A matter of style

There’s a discipline amongst publishers, adherence to which – in the eyes of traditional publishers at least – is one of the attributes that separates the professional from the amateur publisher. “Style” in publishing terms is a set of rules that a publisher adheres to in order to achieve accuracy and consistency in usage. It has two purposes:

  • Readability. Content that is accurate and consistent is easier to read. Inaccuracies and inconsistencies are – consciously or subconsciously – noticed by readers, who may in consequence misunderstand or misinterpret, or feel it necessary to re-read passages, or simply wince.
  • Efficiency. Following a set of style rules, authors and editors can more quickly prepare and edit text as decisions do not have to be made along the way – time and time again – as to correct or preferred usage.

In the digital age, to these we should now add usability, as accuracy and consistency also significantly affect the navigability and searchability of digital resources.

Some style rules are universal; that is they are accepted as best practice globally (for a particular lingusitic domain). Rules may be hard and fast or permissive of explicit variation.

Style rules that are local, representing a particular publisher’s preferences, are known as “house style”. Although matters of format and design are sometimes accommodated within a publisher’s house style, strictly the term refers to textual usage.

The UK bible for publishing style is “Hart’s Rules”. Hart’s Rules for Compositors and Readers at the University Press was first printed in 1893. This classic reference work for writers, editors, and publishers was in print through 39 editions. New Hart’s Rules (September 2005) now “brings the principles of the old text into the 21st century, providing answers to questions of editorial style for a new generation of professionals”. (Confusingly, the 2002 edition of the wider-ranging Oxford Guide to Style, incorporated an updated Hart’s Rules and was published as “the Hart’s Rules for the 21st Century”.)

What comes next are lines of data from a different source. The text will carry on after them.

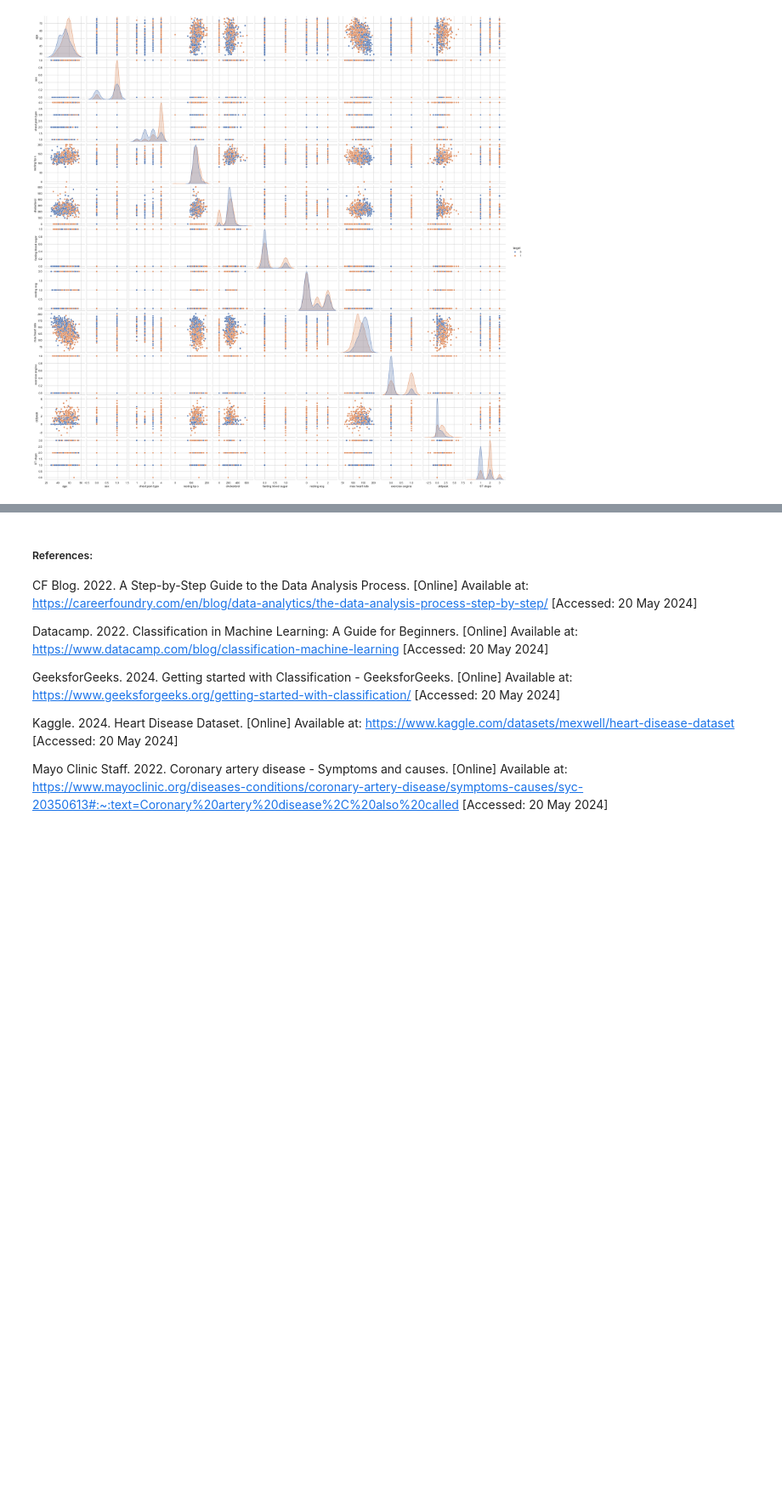
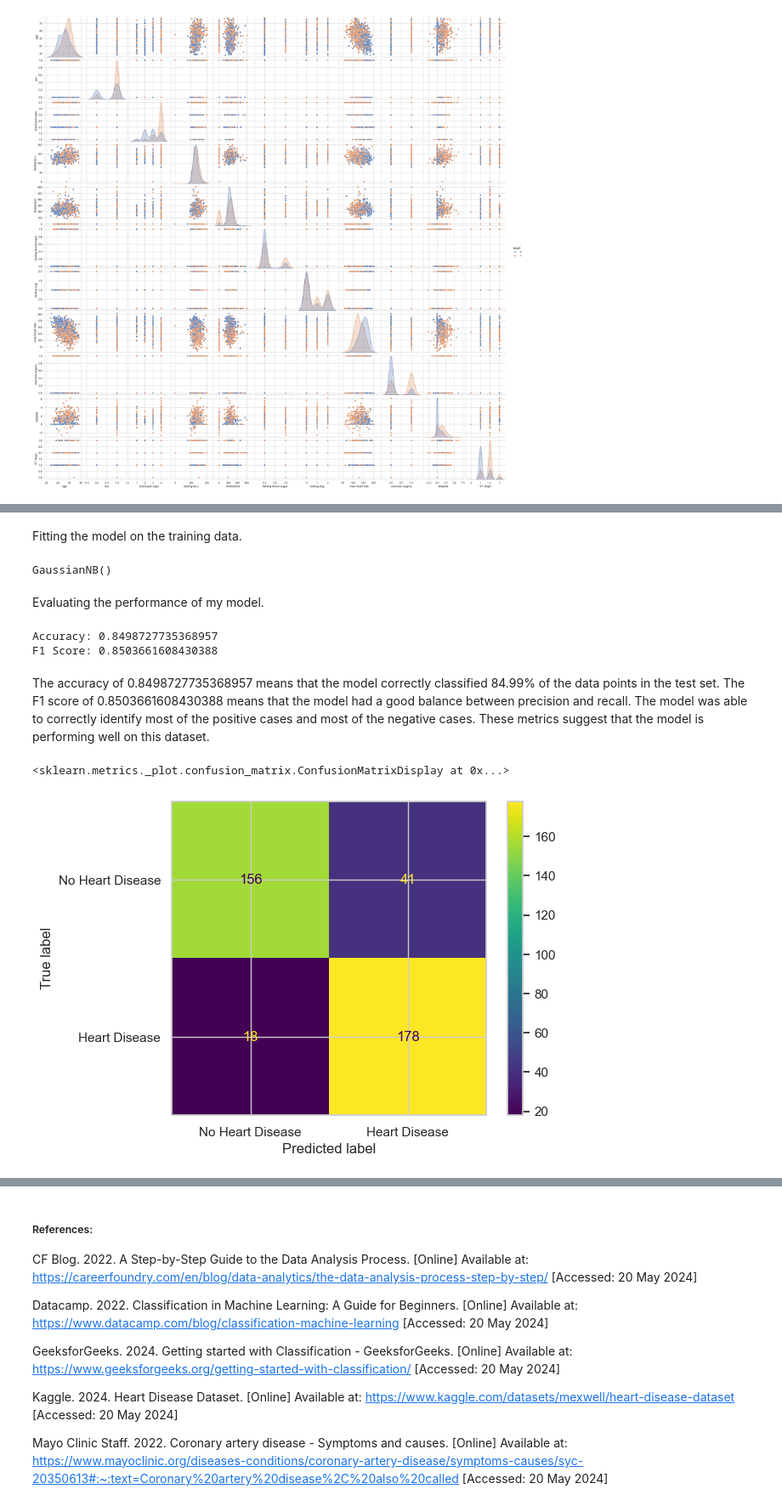
Before and after one commit to VCDN-2024/pdan8411-part-2-talia0404, a Jupyter notebook: PDAN Part 2 Version 3.ipynb, the cells around one changed output, grey strips where cells are left out. Shown at 85% size. Drawn from its saved outputs; the diff is of its cells as text; code cells hidden in the pictures; blank space fills up the shorter version.

Commit message:
confusion matrix

```diff
--- a/PDAN Part 2 Version 3.ipynb
+++ b/PDAN Part 2 Version 3.ipynb
@@ -310,0 +378,4 @@ plt.show()
+# %%
+pre_df = pd.get_dummies(df,columns=['sex','chest pain type','fasting blood sugar','resting ecg','exercise angina','ST slope'],drop_first=True)
+
+pre_df.head()
@@ -310,0 +396,6 @@ plt.show()
+# %%
+X = pre_df.drop('target', axis=1)
+y = pre_df['target']
+X_train, X_test, y_train, y_test = train_test_split(
+    X, y, test_size=0.33, random_state=125
+)
@@ -310,0 +418,44 @@ plt.show()
+# %% [markdown]
+Fitting the model on the training data.
+# %%
+from sklearn.naive_bayes import GaussianNB
+
+model = GaussianNB()
+
+model.fit(X_train, y_train)
+# %% [output]
+GaussianNB()
+# %% [markdown]
+Evaluating the performance of my model.
+# %%
+from sklearn.metrics import (
+    accuracy_score,
+    confusion_matrix,
+    ConfusionMatrixDisplay,
+    f1_score,
+    classification_report,
+)
+
+y_pred = model.predict(X_test)
+
+accuray = accuracy_score(y_pred, y_test)
+f1 = f1_score(y_pred, y_test, average="weighted")
+
+print("Accuracy:", accuray)
+print("F1 Score:", f1)
+# %% [output]
+Accuracy: 0.8498727735368957
+F1 Score: 0.8503661608430388
+# %% [markdown]
+The accuracy of 0.8498727735368957 means that the model correctly classified 84.99% of the data points in the test set.
+The F1 score of 0.8503661608430388 means that the model had a good balance between precision and recall.
+The model was able to correctly identify most of the positive cases and most of the negative cases.
+These metrics suggest that the model is performing well on this dataset.
+# %%
+labels = ["No Heart Disease", "Heart Disease"]
+cm = confusion_matrix(y_test, y_pred)
+disp = ConfusionMatrixDisplay(confusion_matrix=cm, display_labels=labels)
+disp.plot()
+# %% [output]
+<sklearn.metrics._plot.confusion_matrix.ConfusionMatrixDisplay at 0x...>
+[figure, added]
```
Also changed, not shown: parts of 13 cells of this notebook.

Although New Hart’s Rules is still directed at book publishers and may seem fuddy-duddy to the new breed of web publishers, I would commend it as an essential reference for web publishers.